How are Chapter 7 and Chapter 13 different?

On Behalf of | Aug 26, 2020 | Chapter 13, Chapter 7

If you find yourself without a job due to the recent economic downturn and consequently facing serious financial difficulties, you may have begun thinking about filing bankruptcy. However, you likely have numerous questions about the types of bankruptcy relief available and which type best addresses your needs. 

As FindLaw explains, Chapter 7, a straight liquidation procedure, accounts for 71% of all individual bankruptcies. Chapter 13, a reorganization procedure, accounts for the other 29%. Both types give you an automatic stay period during which your creditors cannot harass you for debt collection. 

Chapter 7 Fundamentals

You must meet strict income guidelines in order to file Chapter 7. On the other hand, Chapter 7 generally takes only about six months to complete. At its end, the court discharges virtually all of your consumer debts, including the following: 

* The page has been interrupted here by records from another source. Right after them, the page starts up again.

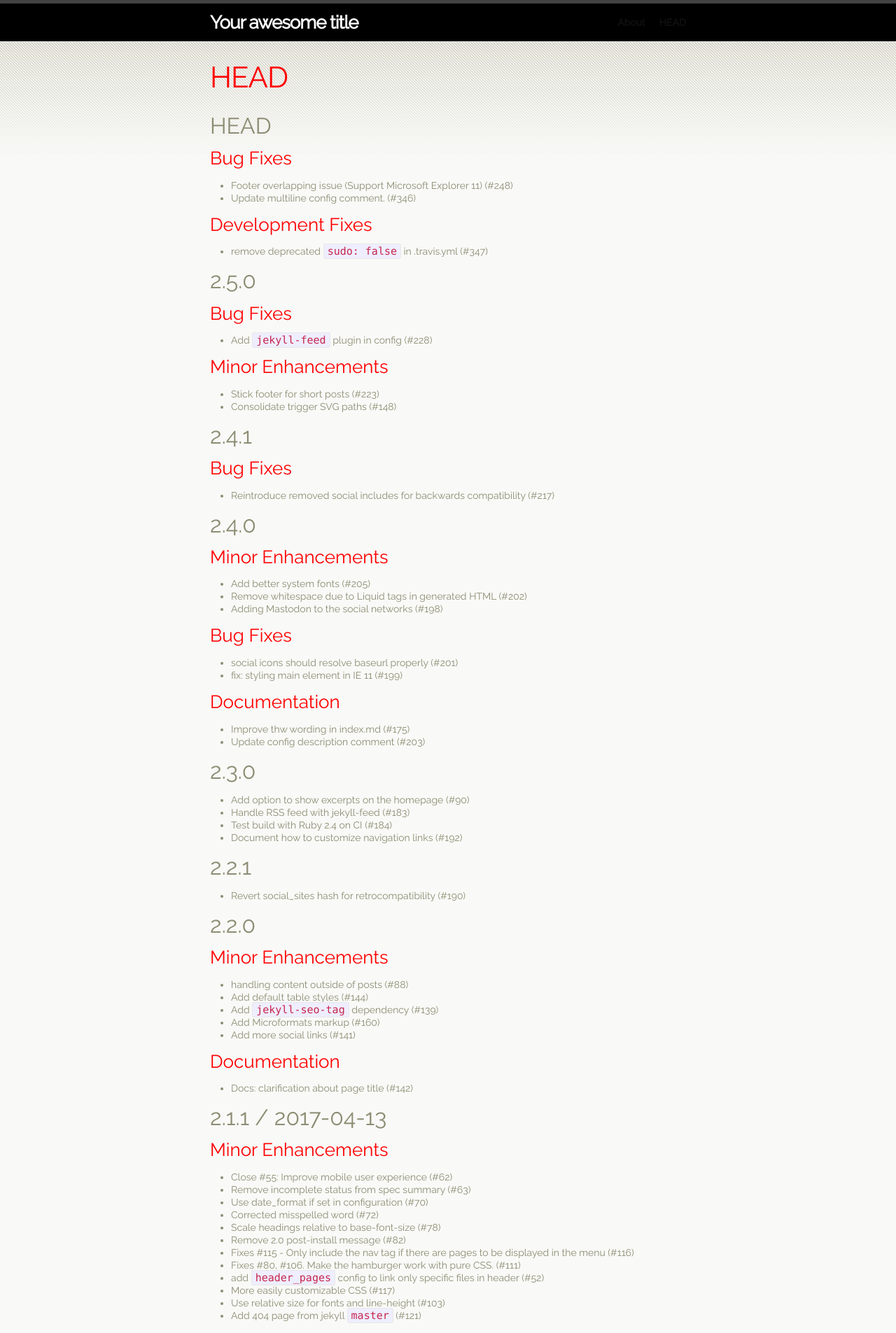
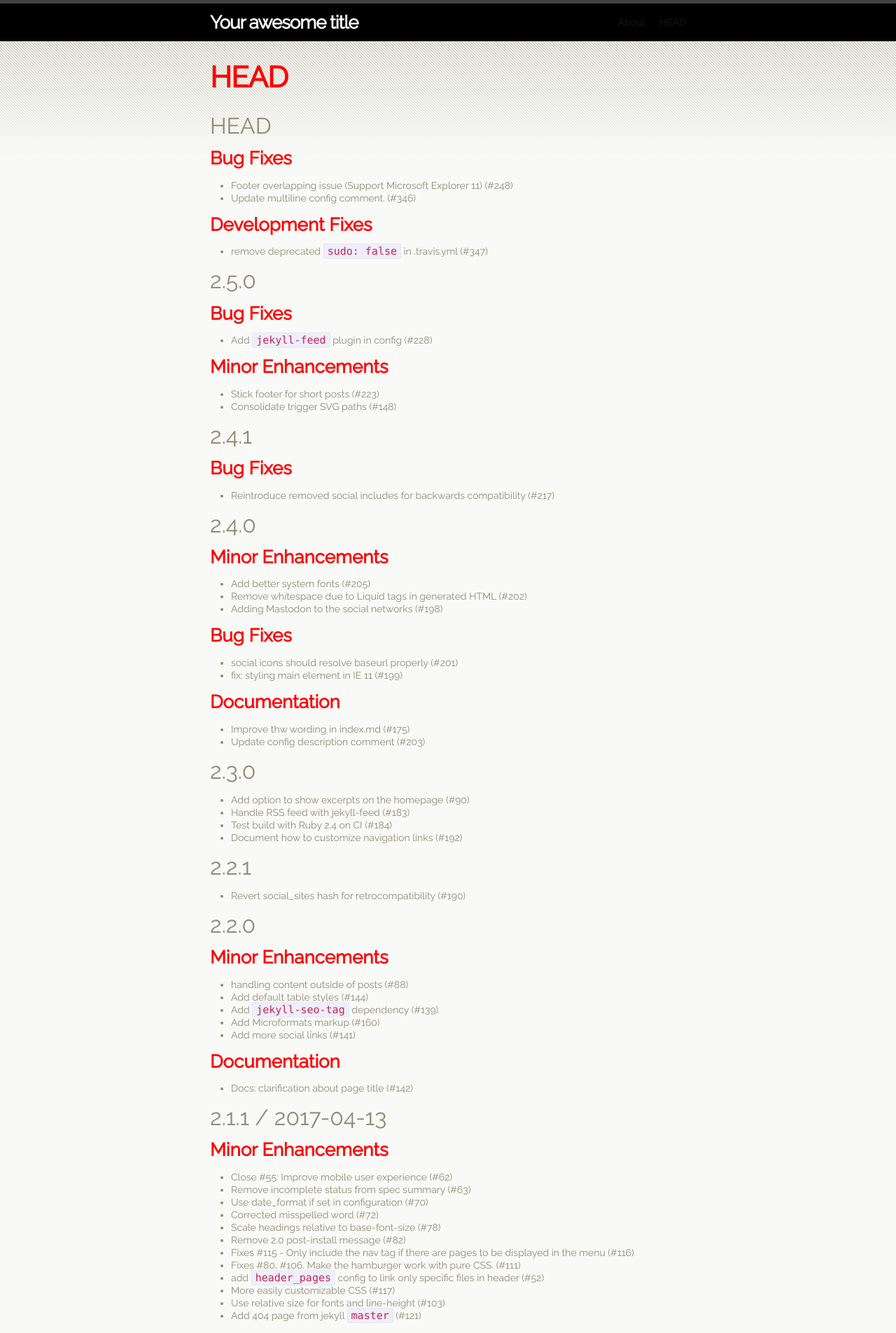
Before and after one commit to 6bita/magasinet, a Jekyll site: the page built from History.markdown, in a window 1280 px wide. Shown: the top 1905 px of the page at 70% size. Built offline with Jekyll 4.4.1, drawn with Linux system fonts in a browser that asks for light colours; our own code applies the rules of GitHub Pages for plain Markdown files.

Commit message:
Update head.html

```diff
--- a/_includes/head.html
+++ b/_includes/head.html
@@ -37,9 +37,16 @@
       font-weight: 900;
     }
 
+    .page-link
+    {
+      color: #fff;
+      font-weight: 900;
+    }
+
     h1, h3
     {
       color: red;
+      font-weight: 900;
     }
 
   </style>
```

  • Credit card debts 
  • Medical bills 
  • Debts currently with collection agencies 
  • Past due utility bills 

If saving your home from foreclosure or your vehicles from repossession represents your main concern, you likely will want to file Chapter 13 instead. While Chapter 7 can forestall foreclosures and repossessions, it seldom can stop them. 

Chapter 13 fundamentals

Chapter 13 gives you the opportunity to meet with your creditors and renegotiate the debts you owe them. You then work with your attorney and possibly the bankruptcy trustee to devise a plan whereby you pay off, or at least stay current with, your secured creditors. 

Once the bankruptcy judge approves your plan, he or she then grants you three or five years in which to make monthly payments to the trustee who, in turn, distributes the money to your creditors mentioned in your plan in the amounts specified therein. At the end of your Chapter 13 bankruptcy period, the judge discharges any debts not covered by your plan.